_What is required_
The entries follow. Print each one exactly.

_Data excerpts_
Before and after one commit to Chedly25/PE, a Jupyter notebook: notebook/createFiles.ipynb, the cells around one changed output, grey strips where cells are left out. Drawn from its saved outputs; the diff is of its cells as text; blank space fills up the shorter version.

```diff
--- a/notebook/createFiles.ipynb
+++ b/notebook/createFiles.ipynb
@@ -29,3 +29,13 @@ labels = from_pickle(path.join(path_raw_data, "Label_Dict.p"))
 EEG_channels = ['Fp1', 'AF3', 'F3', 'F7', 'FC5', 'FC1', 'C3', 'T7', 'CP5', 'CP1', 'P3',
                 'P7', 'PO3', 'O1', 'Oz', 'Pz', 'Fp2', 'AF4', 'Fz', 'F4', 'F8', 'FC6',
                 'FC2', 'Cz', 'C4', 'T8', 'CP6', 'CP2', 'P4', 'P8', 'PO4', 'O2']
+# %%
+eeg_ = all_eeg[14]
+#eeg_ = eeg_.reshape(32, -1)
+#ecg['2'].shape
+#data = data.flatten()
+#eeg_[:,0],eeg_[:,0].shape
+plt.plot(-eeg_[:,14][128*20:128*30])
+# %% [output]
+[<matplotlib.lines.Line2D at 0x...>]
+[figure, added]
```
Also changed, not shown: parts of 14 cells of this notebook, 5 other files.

_Response for this exercise_
Before and after one commit to Chedly25/PE, a Jupyter notebook: notebook/createFiles.ipynb, the cells around one changed output, grey strips where cells are left out. Drawn from its saved outputs; the diff is of its cells as text; blank space fills up the shorter version.

```diff
--- a/notebook/createFiles.ipynb
+++ b/notebook/createFiles.ipynb
@@ -29,3 +29,13 @@ labels = from_pickle(path.join(path_raw_data, "Label_Dict.p"))
 EEG_channels = ['Fp1', 'AF3', 'F3', 'F7', 'FC5', 'FC1', 'C3', 'T7', 'CP5', 'CP1', 'P3',
                 'P7', 'PO3', 'O1', 'Oz', 'Pz', 'Fp2', 'AF4', 'Fz', 'F4', 'F8', 'FC6',
                 'FC2', 'Cz', 'C4', 'T8', 'CP6', 'CP2', 'P4', 'P8', 'PO4', 'O2']
+# %%
+eeg_ = all_eeg[14]
+#eeg_ = eeg_.reshape(32, -1)
+#ecg['2'].shape
+#data = data.flatten()
+#eeg_[:,0],eeg_[:,0].shape
+plt.plot(-eeg_[:,14][128*20:128*30])
+# %% [output]
+[<matplotlib.lines.Line2D at 0x...>]
+[figure, added]
```
Also changed, not shown: parts of 14 cells of this notebook, 5 other files.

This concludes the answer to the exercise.